↓

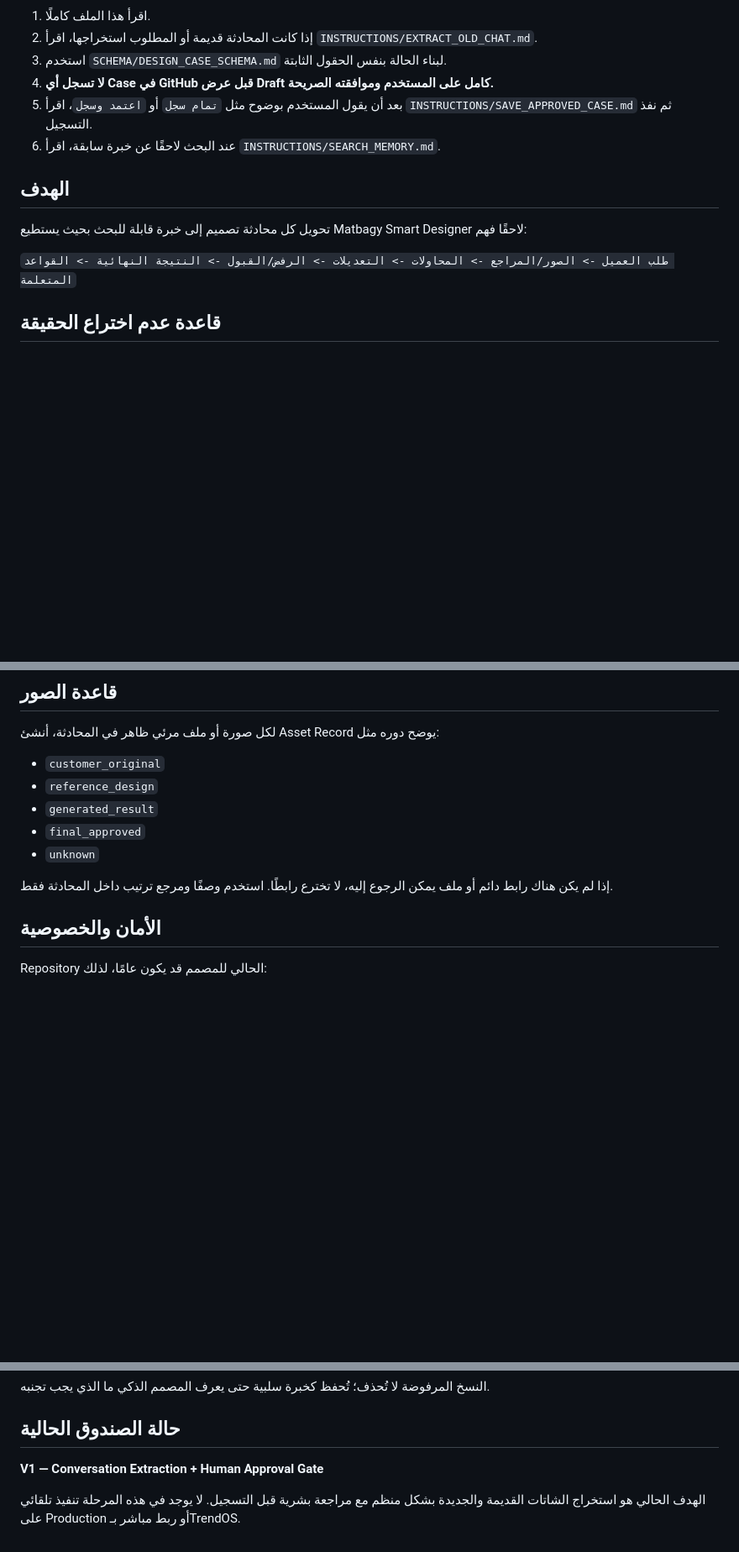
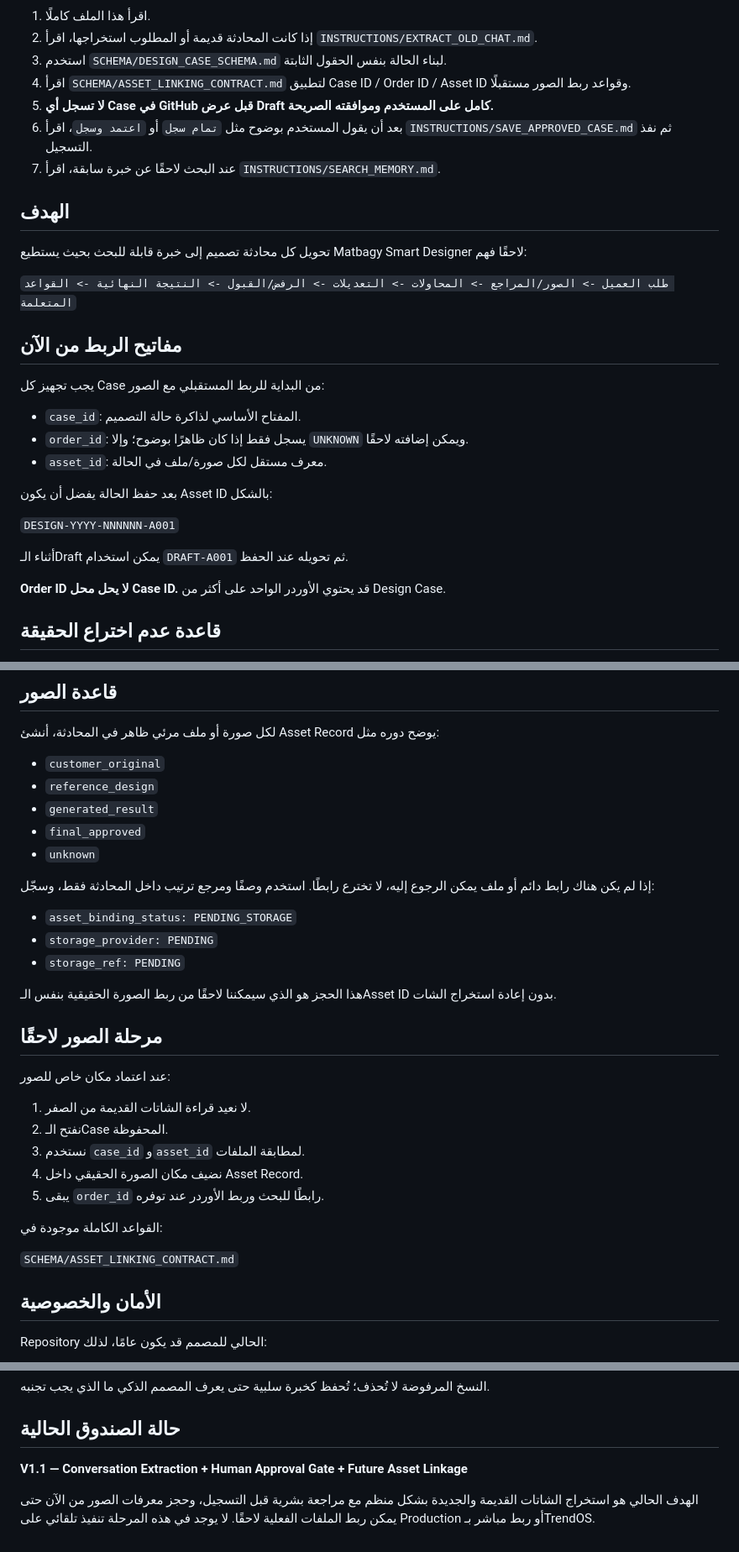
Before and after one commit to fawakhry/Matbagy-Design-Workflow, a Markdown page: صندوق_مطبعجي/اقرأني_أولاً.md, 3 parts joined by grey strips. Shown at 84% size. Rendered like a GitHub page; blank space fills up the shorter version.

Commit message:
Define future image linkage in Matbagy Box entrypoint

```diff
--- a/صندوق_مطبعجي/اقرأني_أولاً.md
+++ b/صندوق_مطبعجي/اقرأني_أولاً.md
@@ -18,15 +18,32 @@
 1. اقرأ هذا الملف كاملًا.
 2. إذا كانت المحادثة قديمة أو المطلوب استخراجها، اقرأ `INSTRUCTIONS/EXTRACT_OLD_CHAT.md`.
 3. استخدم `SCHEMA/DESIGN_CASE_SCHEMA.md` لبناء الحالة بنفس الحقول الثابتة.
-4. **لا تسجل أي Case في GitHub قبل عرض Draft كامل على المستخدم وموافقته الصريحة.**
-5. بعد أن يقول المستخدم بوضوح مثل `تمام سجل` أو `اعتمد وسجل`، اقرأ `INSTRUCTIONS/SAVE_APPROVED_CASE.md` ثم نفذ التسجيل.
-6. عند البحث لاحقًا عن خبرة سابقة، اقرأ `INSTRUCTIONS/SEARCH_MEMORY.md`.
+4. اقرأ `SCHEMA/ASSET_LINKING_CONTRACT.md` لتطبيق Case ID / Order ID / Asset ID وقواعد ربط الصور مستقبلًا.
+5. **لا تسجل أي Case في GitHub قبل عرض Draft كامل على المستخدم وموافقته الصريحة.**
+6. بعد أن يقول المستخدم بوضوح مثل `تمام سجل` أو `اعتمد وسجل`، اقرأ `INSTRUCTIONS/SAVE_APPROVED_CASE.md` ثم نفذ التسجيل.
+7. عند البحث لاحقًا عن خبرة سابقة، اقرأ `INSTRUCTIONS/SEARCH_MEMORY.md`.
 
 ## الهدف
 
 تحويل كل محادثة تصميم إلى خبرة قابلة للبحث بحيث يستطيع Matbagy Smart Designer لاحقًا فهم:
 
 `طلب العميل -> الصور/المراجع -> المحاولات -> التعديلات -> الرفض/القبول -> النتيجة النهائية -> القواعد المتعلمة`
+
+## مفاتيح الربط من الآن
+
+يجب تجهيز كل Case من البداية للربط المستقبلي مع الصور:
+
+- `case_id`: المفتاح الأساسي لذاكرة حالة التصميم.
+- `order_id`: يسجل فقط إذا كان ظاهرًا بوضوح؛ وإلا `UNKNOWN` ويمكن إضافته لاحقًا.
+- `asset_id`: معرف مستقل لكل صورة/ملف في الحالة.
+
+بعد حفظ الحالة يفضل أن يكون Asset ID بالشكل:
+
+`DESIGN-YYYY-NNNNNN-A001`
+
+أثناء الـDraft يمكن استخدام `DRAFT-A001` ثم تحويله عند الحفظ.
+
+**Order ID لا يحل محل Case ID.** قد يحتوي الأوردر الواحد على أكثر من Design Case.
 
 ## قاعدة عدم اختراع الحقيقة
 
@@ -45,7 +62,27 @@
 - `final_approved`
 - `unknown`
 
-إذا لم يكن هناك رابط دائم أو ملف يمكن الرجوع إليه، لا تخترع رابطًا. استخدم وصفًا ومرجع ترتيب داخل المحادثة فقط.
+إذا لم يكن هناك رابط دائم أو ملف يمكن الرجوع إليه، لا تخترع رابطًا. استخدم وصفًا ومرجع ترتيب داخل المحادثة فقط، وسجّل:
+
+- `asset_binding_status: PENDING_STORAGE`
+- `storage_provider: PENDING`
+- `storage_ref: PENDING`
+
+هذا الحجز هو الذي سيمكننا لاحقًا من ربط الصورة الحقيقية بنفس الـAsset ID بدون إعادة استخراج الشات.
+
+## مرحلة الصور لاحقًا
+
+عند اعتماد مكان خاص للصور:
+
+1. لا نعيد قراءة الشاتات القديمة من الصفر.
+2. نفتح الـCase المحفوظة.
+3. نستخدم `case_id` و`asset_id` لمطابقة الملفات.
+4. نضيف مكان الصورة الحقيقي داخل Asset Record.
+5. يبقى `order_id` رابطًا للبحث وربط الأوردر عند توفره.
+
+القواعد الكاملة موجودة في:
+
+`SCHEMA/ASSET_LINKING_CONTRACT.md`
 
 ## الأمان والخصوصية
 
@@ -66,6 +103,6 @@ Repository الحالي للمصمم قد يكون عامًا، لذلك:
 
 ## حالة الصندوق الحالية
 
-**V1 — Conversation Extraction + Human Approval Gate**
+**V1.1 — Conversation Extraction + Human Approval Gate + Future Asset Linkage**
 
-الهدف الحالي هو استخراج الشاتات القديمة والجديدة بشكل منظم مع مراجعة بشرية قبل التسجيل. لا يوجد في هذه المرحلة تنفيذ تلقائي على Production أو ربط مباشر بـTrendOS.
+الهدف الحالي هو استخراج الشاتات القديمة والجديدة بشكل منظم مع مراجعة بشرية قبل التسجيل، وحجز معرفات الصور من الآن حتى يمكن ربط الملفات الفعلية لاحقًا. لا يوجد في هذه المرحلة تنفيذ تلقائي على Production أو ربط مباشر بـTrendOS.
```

↑
↓

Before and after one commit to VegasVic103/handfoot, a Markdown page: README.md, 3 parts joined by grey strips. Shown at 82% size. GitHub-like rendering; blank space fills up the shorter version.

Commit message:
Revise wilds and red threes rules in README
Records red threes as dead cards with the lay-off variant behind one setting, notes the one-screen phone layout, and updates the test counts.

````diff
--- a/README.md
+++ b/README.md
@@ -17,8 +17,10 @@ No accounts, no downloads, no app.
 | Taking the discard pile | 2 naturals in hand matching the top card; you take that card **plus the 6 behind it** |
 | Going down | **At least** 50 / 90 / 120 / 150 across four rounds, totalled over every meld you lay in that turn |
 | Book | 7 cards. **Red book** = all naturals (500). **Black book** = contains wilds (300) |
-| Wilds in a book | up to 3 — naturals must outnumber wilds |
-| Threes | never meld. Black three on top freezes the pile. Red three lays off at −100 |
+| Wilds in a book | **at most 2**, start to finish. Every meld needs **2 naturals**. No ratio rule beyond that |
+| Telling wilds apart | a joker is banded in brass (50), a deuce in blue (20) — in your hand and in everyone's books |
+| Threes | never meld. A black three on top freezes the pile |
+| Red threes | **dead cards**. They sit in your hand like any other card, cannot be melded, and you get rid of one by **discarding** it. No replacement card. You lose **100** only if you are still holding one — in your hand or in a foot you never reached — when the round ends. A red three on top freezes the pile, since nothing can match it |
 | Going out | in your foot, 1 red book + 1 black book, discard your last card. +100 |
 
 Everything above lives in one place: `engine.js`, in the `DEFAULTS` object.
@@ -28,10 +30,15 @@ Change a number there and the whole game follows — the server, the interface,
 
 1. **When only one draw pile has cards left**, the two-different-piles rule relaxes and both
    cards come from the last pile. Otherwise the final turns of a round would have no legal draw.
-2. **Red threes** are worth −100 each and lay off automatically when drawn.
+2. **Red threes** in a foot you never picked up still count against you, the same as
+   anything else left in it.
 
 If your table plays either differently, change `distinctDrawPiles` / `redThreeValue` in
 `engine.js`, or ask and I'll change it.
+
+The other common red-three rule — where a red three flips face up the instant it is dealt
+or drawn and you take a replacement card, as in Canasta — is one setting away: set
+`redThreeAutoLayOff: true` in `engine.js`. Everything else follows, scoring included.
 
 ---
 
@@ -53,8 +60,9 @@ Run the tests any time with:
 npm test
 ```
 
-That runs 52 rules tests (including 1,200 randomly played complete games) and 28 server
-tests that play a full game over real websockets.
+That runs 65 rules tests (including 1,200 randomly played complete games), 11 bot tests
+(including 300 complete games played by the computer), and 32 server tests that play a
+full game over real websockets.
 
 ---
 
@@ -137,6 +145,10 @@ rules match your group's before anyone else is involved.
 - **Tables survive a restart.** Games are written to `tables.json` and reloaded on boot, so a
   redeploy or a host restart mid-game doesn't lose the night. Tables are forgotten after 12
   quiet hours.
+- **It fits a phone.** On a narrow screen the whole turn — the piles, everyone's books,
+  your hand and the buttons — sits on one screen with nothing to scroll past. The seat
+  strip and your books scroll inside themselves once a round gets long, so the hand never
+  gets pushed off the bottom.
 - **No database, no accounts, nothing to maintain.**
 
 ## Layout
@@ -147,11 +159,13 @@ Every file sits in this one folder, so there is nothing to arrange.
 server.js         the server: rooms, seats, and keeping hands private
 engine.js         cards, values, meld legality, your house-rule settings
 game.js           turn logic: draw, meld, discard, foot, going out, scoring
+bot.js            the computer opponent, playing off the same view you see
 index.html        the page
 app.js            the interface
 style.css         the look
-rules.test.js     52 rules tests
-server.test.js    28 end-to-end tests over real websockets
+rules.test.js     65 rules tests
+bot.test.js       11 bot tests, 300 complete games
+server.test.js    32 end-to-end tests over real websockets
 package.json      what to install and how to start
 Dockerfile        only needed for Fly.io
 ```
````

↑

## Exercise aim
Go through the data above and return each line containing the string "your".

## Result of this task
+| Telling wilds apart | a joker is banded in brass (50), a deuce in blue (20) — in your hand and in everyone's books |
+| Red threes | **dead cards**. They sit in your hand like any other card, cannot be melded, and you get rid of one by **discarding** it. No replacement card. You lose **100** only if you are still holding one — in your hand or in a foot you never reached — when the round ends. A red three on top freezes the pile, since nothing can match it |
 | Going out | in your foot, 1 red book + 1 black book, discard your last card. +100 |
 If your table plays either differently, change `distinctDrawPiles` / `redThreeValue` in
@@ -137,6 +145,10 @@ rules match your group's before anyone else is involved.
+  your hand and the buttons — sits on one screen with nothing to scroll past. The seat
+  strip and your books scroll inside themselves once a round gets long, so the hand never
 engine.js         cards, values, meld legality, your house-rule settings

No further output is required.